In a paper entitled "Adaptive Scalable Texture Compression", Tom Olson describe a fixed-rate, lossy texture compression system that is designed to offer an flexibility and to support a very wide range of use cases, while providing better image quality than most formats in common use today. ARM claims that quality offered by ASTC is universally better than existing texture compression schemes for LDR images, and is comparable to the de facto industry standard for HDR.
The system supports both 2D and 3D textures, at both standard and high dynamic range, at bit rates ranging from eight bits per pixel down to less than one bit per pixel in very fine steps. At any bit rate, texels can have from one to four color components.
The system's flexibility results from a number of features. Color spaces and weights are represented using an encoding scheme that allows flexible allocation of bits between different types of information. The system uses bilinear interpolation to derive color space coordinates for a texel from sparse samples, and uses a procedural partition function to map texels to color spaces.
ARM claims that ASTC offers a number of advantages over existing texture compression schemes. It is flexible, allowing bit rates from 8 bits per pixel (bpp) down to less than 1 bpp. This allows content developers to fine-tune the tradeoff of space against quality. It also supports from 1 to 4 color channels, together with modes for uncorrelated channels for use in mask textures and normal maps. ASTC supports both low dynamic range (LDR) and high dynamic range (HDR) images, both 2D and 3D images and finally,
all of these features are interoperable, allowing developers to choose any combination that suits their needs.
According to the paper presented on Wednesday 27 at the High Performance Graphics conference in Paris, France, ASTC, like all current texture compression schemes, divides the image into fixed-size blocks.

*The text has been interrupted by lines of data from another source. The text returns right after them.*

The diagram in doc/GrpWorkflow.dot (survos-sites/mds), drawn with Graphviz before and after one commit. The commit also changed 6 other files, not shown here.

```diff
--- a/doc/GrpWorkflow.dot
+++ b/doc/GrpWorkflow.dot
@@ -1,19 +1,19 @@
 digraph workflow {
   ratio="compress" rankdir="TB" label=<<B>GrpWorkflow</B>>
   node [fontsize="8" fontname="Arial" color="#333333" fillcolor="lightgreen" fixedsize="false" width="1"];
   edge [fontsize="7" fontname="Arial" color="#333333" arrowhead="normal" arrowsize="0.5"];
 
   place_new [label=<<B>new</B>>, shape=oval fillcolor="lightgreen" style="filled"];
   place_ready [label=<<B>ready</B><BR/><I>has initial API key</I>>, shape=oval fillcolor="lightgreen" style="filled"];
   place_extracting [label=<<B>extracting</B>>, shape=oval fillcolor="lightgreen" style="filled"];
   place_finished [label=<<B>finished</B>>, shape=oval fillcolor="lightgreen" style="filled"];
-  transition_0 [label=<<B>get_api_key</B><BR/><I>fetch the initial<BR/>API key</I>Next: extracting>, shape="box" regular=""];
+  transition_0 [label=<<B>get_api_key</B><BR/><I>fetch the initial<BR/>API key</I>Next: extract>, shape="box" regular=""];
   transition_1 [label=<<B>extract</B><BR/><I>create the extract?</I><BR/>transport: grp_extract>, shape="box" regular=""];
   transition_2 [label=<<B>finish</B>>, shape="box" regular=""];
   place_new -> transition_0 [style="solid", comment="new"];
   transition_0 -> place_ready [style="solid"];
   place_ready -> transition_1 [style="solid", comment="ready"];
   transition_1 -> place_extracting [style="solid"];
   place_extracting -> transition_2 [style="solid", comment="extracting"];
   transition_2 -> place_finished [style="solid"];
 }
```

These blocks cover a fixed-size "footprint" in the texture image, and are encoded using a fixed number of bits. This feature makes it possible to access texels quickly in any order, with a well-bounded cost for that access.
This is in contrast to stream-based, variable-bitrate image formats such as PNG, where the decoding process requires that you have decoded the previous texels in the image. Obviously, this would be a problem if the texels you wish to access are at the bottom right of the texture.
The 2D block footprints in ASTC range from 4x4 texels up to 12x12. By dividing the 128 bits by the number of texels in the footprint, we derive bit rates from 8 bpp (128 bits / 16 texels) down to 0.89 bpp (128 bits / 144 texels).
In the simplest case, the encoder analyses each block in isolation and selects two colors which define the end points of a line in the color space. The approximate colors of texels can then be reconstructed from these color endpoints by interpolating between them. For each texel in the footprint, a weight value is stored, and the weighted average calculated. The weight, mathematically, is a value in the range 0 to 1, but for storage this is quantized to a few bits. Selecting the endpoint colors and the weights to make an optimal match to the texel colors in the original block is the job of the encoder.
Most of the existing formats use similar methods. However, most schemes use a fixed split between the number of bits used to represent the endpoint colors, and the number of bits used to represent the color weights.
Some formats offer different precision at different bit rates, but the number of bits for endpoints and weights is determined globally by the block footprint.
Sean Ellis technical staff in ARM's Media Processing Division, has posted more information
online describing the ASTC compression scheme.